> The position that 'document type' has primacy over root element name is
> (e.g. AF is an easy way to change the root element name).
Again, I agree with what I understand you to say in the previously cited posting
above, and by implication not with Steve in this posting, in that associations
(again, let me stress, simple lexical associations) to DOCTYPE, or its
replacements, are orthogonal to similar lexical associations to root element GI.
It appears to me that you designed RDDL to deal well with such overlapping
> I posed the hypothetical question in order to help sort out this issue
> ("Strategies for a lowly XML document"):
You propose one strategy, based on a PI, which may be useful. It is certainly
not harmful, as anything which provides more information about an instance
document to a potential processor of that document might well be helpful. As
always, however, 'intent' expressed by a document creator is not binding upon
potential processors of that document, who are free to ignore expressions of

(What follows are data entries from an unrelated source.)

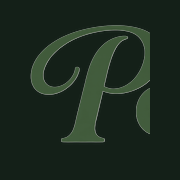
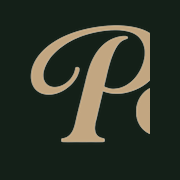
Use bronze #C4A882 wordmark on dark surfaces.
Green remains for light UI; hero, footer, and dark brand-kit lockups switch to bronze soft.

Changed region(s): [[0.1667, 0.1389, 0.8333, 0.8056]]

diff --git a/brand-kit/index.html b/brand-kit/index.html
@@ -303,14 +303,15 @@
   <body>
     <div class="wrap">
       <header class="hero">
-        <img src="./logos/peptis-wordmark-green.png" alt="Peptis" />
+        <img src="./logos/peptis-wordmark-bronze.png" alt="Peptis" />
         <h1>Brand kit</h1>
         <p>
-          Earthy green identity for Peptis — logo lockups, palette, type, and UI
-          cues for product and marketing surfaces.
+          Peptis identity — green on light, bronze soft on dark — plus palette,
+          type, and UI cues for product and marketing surfaces.
         </p>
         <div class="meta">
-          <span>Primary #3F5B3A</span>
+          <span>Light #3F5B3A</span>
+          <span>Dark #C4A882</span>
           <span>Fraunces + Manrope</span>
           <span>Information Edge Insights LLC</span>
         </div>
@@ -318,31 +319,31 @@
 
       <section>
         <p class="eyebrow">Logotype</p>
-        <h2>Green wordmark</h2>
+        <h2>Colorways</h2>
         <div class="logo-grid">
           <figure class="logo-card">
             <div class="stage" style="background: var(--paper)">
               <img src="./logos/peptis-wordmark-green.png" alt="Peptis on paper" />
             </div>
-            <figcaption>Transparent on paper — default digital</figcaption>
-          </figure>
-          <figure class="logo-card">
-            <div class="stage dark">
-              <img src="./logos/peptis-wordmark-green.png" alt="Peptis on forest" />
-            </div>
-            <figcaption>On forest — heroes & dark UI</figcaption>
-          </figure>
-          <figure class="logo-card">
-            <div class="stage black">
-              <img src="./logos/peptis-wordmark-green.png" alt="Peptis on black" />
-            </div>
-            <figcaption>On black — decks & video</figcaption>
+            <figcaption>Green #3F5B3A on paper — light UI</figcaption>
           </figure>
           <figure class="logo-card">
             <div class="stage" style="background: #fff">
               <img src="./logos/peptis-wordmark-green.png" alt="Peptis on white" />
             </div>
-            <figcaption>On white — print & docs</figcaption>
+            <figcaption>Green on white — print & docs</figcaption>
+          </figure>
+          <figure class="logo-card">
+            <div class="stage dark">
+              <img src="./logos/peptis-wordmark-bronze.png" alt="Peptis on forest" />
+            </div>
+            <figcaption>Bronze #C4A882 on forest — heroes & dark UI</figcaption>
+          </figure>
+          <figure class="logo-card">
+            <div class="stage black">
+              <img src="./logos/peptis-wordmark-bronze.png" alt="Peptis on black" />
+            </div>
+            <figcaption>Bronze on black — decks & video</figcaption>
           </figure>
         </div>
       </section>
@@ -417,20 +418,21 @@
         <h2>Do / don’t</h2>
         <ul class="rules">
           <li>
-            <strong>Do</strong> use the earthy green wordmark as the primary
-            lockup on paper, mist, forest, white, or black.
+            <strong>Do</strong> use green <code>#3F5B3A</code> on light surfaces
+            (paper, mist, white).
+          </li>
+          <li>
+            <strong>Do</strong> use bronze soft <code>#C4A882</code> on dark
+            surfaces (forest, black, hero photography).
           </li>
           <li>
             <strong>Do</strong> keep clear space around the mark and pair it
             with Fraunces headlines + Manrope body.
           </li>
           <li>
-            <strong>Don’t</strong> recolor the logo outside the sage family, skew
-            it, or place it on low-contrast busy imagery without a scrim.
-          </li>
-          <li>
-            <strong>Don’t</strong> use the legacy burgundy lockup on Peptis
-            consumer or marketing surfaces.
+            <strong>Don’t</strong> put the green lockup on dark fields, or the
+            bronze lockup on light fields. Don’t skew the mark or use the legacy
+            burgundy wordmark.
           </li>
         </ul>
       </section>

diff --git a/src/App.tsx b/src/App.tsx
@@ -40,7 +40,7 @@ function App() {
           <div className="hero-inner">
             <img
               className="hero-brand"
-              src="/peptis-logo-green.png"
+              src="/peptis-logo-bronze.png"
               alt="Peptis"
             />
             <h1>Peptide care, guided by clinicians.</h1>
@@ -170,7 +170,7 @@ function App() {
       <footer className="footer">
         <div className="footer-inner">
           <div className="footer-top">
-            <img src="/peptis-logo-green.png" alt="Peptis" />
+            <img src="/peptis-logo-bronze.png" alt="Peptis" />
             <div className="footer-links">
               <a href="#care">Care</a>
               <a href="#how">How it works</a>

diff --git a/src/index.css b/src/index.css
@@ -179,7 +179,6 @@ button {
   height: clamp(64px, 10vw, 92px);
   width: auto;
   margin-bottom: 1.35rem;
-  filter: brightness(1.15);
   opacity: 0;
   animation: rise 0.9s var(--ease) 0.1s forwards;
 }

diff --git a/README.md b/README.md
@@ -36,7 +36,7 @@ Full kit (green logo lockups, palette, type, tokens):
 - Specs: [`brand-kit/BRAND.md`](./brand-kit/BRAND.md)
 - Tokens: [`brand-kit/tokens.css`](./brand-kit/tokens.css)
 - Logos: `brand-kit/logos/` (wordmark, on-paper/forest/white/black, OG, icons)
-- Primary: earthy sage `#3F5B3A` · Fraunces + Manrope · Information Edge Insights LLC
+- Light: sage `#3F5B3A` · Dark: bronze `#C4A882` · Fraunces + Manrope · Information Edge Insights LLC
 
 ## Recommended hero products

that intent, as PIs or otherwise.
> Gavin feels strongly that the instance ought not dictate the processing:
He is right.
> So perhaps the conclusion is that 'document type' is not a useful way to
> direct processing.
But often it is, given the particular purpose of that processing and the
resources available to it which might not be known to the document creator.
> The question remains whether 'instance centric semantics' has meaning beyond
> 'root element name' but this remains a theoretical issue -- that is to say,
> the user of the document 'knows' what he or she wants to do with it, and has
> final say.
I argue that there are no 'instance centric semantics', only instance syntax.
The semantics are elaborated through the processing of a particular instance on
a particular occasion by a particular operation.
> When the author of a document has a specific and single intended 'semantics'
> to be associated with the instance, the markup ought be highly constrained and
> reflex this intent. In such cases the root element name does need to know, or
> have the means to find out about, all its offspring. It is in such cases where
> XML namespace qualification is particularly helpful, because the
> root element namespace name/URI is a means of obtaining information about the
> namespace and hence the intended semantics of the root element.
OK, but I argue that this is not the general case. This is an instance of
specific agreement between document creator and document processor utterly
outside of the content of the instance document. The namespace mechanism you
describe here is simply the lexical signal to both the document creator and
document processor that this instance document is subject to their a priori